→ EXERCISE DIRECTIONS:
Copy every line from the records that holds the word "bottom".

[Before-and-after page screenshots]
※
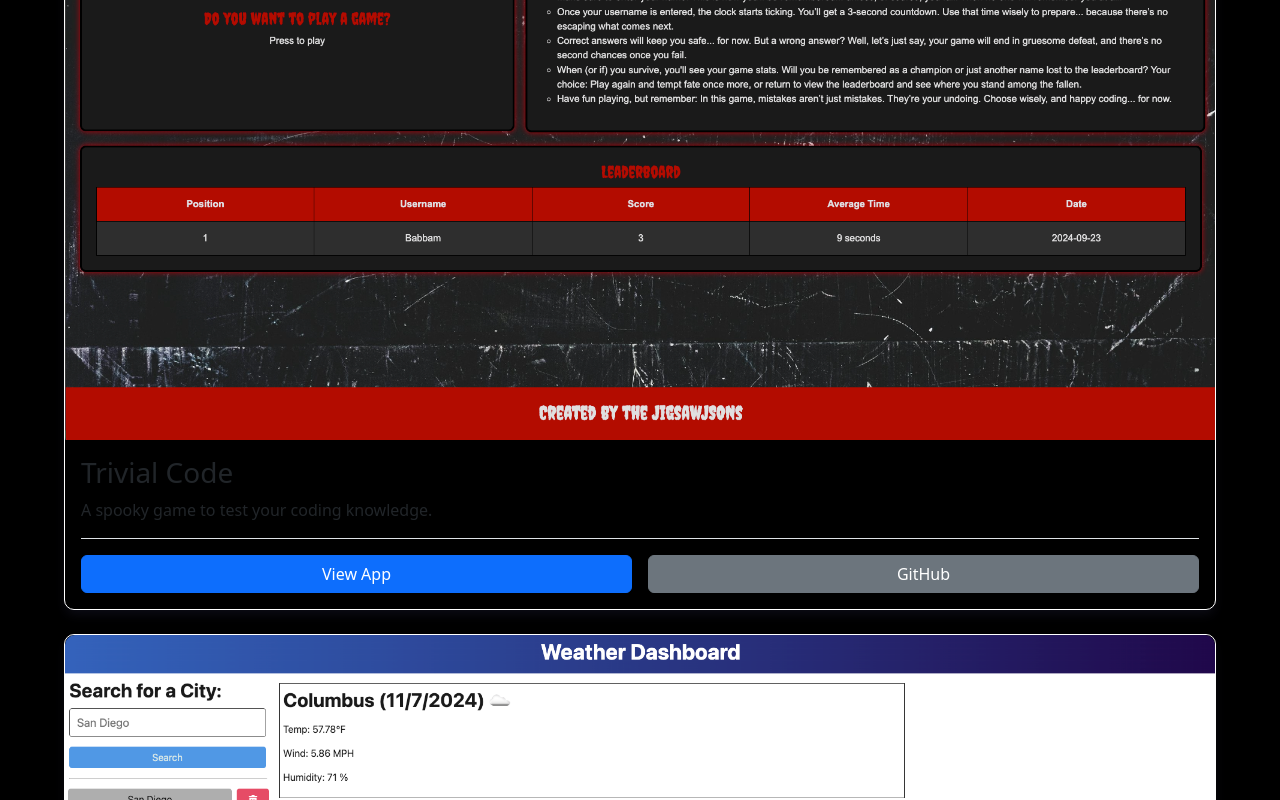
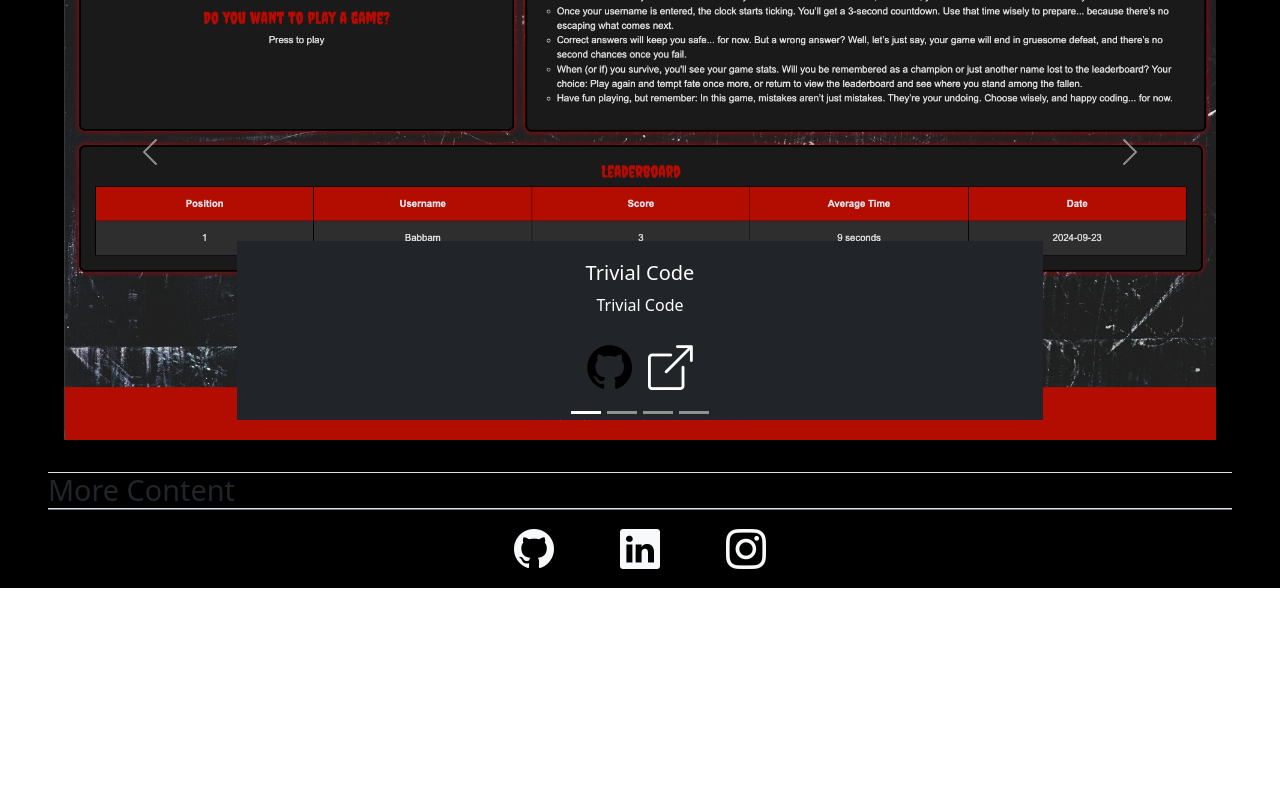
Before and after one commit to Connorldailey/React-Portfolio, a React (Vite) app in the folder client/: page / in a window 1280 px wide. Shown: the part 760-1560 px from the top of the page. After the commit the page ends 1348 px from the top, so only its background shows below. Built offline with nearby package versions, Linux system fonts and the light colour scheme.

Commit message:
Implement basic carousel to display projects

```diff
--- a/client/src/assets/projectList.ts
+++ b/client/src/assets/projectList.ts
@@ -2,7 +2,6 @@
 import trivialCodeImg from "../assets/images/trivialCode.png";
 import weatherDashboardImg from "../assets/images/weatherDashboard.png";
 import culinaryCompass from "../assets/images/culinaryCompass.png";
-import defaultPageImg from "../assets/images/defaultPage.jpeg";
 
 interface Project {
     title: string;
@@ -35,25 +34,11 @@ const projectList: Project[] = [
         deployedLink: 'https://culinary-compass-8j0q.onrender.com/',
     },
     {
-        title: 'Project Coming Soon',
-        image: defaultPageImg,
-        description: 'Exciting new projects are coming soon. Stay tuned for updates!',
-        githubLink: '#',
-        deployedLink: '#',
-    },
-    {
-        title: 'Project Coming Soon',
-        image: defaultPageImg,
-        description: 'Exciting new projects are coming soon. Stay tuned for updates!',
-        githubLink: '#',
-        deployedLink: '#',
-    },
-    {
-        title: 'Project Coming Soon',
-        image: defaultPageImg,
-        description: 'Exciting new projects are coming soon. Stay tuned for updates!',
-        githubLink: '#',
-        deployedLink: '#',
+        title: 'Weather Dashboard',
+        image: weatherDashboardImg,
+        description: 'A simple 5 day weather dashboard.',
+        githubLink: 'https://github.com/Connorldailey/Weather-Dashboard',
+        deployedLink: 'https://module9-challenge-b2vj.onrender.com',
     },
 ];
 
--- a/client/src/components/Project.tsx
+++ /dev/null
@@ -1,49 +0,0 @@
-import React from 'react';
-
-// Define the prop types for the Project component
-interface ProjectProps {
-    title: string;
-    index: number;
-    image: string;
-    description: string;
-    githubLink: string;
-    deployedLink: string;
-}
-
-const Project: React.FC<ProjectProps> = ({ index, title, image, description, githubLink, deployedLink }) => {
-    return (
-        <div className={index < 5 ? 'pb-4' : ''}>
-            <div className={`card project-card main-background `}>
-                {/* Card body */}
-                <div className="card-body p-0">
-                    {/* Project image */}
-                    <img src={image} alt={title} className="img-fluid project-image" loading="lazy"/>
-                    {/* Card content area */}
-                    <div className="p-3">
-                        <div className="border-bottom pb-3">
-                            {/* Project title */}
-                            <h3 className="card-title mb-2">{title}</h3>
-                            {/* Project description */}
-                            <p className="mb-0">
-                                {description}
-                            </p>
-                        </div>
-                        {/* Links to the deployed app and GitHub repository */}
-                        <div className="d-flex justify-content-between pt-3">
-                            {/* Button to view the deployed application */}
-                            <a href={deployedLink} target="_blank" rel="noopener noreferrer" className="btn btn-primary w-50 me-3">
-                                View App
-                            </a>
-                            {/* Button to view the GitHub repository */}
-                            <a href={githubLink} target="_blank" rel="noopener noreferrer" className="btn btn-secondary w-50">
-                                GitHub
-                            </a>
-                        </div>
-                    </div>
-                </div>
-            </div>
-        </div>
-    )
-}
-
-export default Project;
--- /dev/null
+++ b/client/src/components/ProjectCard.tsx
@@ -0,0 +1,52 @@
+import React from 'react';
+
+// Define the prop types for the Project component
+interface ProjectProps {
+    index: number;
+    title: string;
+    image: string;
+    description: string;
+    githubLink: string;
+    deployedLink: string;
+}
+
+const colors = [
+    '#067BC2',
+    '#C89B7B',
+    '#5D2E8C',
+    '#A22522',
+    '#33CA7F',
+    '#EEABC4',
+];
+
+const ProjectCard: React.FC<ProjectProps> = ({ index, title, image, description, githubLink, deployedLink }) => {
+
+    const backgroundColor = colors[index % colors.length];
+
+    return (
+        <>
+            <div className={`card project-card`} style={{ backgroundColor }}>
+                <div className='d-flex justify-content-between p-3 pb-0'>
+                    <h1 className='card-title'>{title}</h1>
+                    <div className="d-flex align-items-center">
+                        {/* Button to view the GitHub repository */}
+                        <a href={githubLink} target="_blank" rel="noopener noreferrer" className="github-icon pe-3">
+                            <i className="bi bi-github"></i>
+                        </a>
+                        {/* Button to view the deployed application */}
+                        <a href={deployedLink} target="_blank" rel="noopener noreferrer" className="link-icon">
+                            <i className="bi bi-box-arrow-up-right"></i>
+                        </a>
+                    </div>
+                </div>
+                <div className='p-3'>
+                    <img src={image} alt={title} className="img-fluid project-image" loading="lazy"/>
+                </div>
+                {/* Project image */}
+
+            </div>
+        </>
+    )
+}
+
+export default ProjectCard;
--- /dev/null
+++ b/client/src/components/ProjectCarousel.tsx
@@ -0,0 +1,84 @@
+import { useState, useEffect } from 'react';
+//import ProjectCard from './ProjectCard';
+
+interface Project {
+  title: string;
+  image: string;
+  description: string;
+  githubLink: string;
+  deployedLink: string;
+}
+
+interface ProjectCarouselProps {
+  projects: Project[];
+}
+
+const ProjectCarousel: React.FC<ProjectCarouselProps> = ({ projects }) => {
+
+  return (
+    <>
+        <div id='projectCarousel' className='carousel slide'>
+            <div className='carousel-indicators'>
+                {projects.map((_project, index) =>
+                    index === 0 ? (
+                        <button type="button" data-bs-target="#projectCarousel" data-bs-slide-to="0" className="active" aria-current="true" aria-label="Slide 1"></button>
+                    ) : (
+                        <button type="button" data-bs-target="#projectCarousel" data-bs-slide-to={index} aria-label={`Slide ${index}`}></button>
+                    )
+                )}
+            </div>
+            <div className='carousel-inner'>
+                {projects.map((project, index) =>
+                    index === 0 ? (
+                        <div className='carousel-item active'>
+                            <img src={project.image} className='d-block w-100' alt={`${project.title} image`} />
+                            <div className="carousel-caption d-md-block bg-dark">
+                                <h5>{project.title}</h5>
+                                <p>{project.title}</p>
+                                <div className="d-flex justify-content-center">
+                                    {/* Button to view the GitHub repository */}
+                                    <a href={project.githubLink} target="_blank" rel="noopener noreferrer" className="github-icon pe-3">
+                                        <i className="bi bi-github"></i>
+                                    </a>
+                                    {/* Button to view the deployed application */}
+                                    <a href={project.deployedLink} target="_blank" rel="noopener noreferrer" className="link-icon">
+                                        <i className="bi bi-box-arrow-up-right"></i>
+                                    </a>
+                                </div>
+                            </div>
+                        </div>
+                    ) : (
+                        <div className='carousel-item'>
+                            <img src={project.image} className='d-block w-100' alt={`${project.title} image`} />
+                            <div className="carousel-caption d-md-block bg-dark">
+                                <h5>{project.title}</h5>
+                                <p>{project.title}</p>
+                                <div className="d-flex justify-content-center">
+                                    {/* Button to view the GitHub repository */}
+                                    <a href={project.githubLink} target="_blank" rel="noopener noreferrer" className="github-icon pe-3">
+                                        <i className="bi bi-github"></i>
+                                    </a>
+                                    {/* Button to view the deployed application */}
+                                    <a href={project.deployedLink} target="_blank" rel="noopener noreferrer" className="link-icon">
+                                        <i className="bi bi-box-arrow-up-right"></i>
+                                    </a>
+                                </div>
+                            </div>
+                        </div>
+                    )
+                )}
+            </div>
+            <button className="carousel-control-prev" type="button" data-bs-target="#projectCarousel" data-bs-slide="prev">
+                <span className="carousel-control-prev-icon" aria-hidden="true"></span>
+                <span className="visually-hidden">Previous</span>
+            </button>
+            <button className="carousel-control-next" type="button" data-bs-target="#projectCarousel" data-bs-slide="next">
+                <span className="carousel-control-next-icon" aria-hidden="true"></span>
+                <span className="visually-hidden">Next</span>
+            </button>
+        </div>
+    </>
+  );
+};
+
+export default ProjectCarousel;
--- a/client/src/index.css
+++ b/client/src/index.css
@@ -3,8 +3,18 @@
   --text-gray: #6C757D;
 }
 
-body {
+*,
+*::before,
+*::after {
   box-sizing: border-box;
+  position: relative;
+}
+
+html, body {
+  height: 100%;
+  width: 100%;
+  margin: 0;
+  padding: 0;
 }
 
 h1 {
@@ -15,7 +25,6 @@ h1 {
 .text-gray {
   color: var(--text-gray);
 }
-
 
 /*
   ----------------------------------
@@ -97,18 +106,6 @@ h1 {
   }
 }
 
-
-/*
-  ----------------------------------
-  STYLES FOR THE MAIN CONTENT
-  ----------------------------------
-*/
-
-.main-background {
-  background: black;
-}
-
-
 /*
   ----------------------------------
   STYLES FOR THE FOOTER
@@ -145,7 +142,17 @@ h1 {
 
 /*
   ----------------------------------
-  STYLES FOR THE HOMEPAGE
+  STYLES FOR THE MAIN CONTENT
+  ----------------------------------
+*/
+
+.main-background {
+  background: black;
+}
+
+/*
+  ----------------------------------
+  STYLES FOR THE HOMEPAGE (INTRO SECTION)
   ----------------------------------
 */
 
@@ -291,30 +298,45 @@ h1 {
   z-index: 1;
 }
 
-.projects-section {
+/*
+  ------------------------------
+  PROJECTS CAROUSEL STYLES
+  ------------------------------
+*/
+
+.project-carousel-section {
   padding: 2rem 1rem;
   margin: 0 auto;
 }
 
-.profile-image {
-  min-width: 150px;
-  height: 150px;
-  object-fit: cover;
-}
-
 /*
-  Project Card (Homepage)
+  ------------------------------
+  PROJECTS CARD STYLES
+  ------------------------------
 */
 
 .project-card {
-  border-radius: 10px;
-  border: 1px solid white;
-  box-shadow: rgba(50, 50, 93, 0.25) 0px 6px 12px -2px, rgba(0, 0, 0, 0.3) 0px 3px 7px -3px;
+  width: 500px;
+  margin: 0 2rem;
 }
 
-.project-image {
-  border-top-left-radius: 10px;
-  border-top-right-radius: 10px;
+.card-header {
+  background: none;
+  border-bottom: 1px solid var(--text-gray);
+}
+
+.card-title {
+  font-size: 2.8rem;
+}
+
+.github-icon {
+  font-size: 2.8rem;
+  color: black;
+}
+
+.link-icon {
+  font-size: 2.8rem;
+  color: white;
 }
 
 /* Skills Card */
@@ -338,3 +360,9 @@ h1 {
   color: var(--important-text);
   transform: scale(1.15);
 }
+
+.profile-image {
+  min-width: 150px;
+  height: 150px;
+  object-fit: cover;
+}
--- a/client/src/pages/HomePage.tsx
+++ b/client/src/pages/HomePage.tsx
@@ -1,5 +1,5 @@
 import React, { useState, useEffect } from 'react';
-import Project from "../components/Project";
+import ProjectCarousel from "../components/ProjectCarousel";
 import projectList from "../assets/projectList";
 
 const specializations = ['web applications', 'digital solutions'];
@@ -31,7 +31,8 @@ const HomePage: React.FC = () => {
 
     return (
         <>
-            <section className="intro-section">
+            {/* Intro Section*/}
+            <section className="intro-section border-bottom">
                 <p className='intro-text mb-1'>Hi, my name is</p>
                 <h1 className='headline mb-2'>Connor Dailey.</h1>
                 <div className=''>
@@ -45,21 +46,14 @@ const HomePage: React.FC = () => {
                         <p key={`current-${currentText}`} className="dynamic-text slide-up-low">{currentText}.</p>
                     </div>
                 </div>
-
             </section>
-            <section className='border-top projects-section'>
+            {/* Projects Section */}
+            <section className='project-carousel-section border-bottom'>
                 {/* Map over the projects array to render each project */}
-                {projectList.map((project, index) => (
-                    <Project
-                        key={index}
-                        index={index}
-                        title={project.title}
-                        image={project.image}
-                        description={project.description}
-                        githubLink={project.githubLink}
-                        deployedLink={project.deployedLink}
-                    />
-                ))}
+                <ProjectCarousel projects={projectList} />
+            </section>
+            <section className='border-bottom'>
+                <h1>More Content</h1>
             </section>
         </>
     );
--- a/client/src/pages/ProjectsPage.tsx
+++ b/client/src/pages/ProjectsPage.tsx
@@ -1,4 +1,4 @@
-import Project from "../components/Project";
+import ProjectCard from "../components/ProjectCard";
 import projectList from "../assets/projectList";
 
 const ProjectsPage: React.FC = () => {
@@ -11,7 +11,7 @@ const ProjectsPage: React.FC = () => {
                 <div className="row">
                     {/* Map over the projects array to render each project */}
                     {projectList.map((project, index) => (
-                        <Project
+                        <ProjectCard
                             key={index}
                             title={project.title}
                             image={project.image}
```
※
→ TASK RESPONSE:
-                        <div className="border-bottom pb-3">
+  border-bottom: 1px solid var(--text-gray);
+            <section className="intro-section border-bottom">
+            <section className='project-carousel-section border-bottom'>
+            <section className='border-bottom'>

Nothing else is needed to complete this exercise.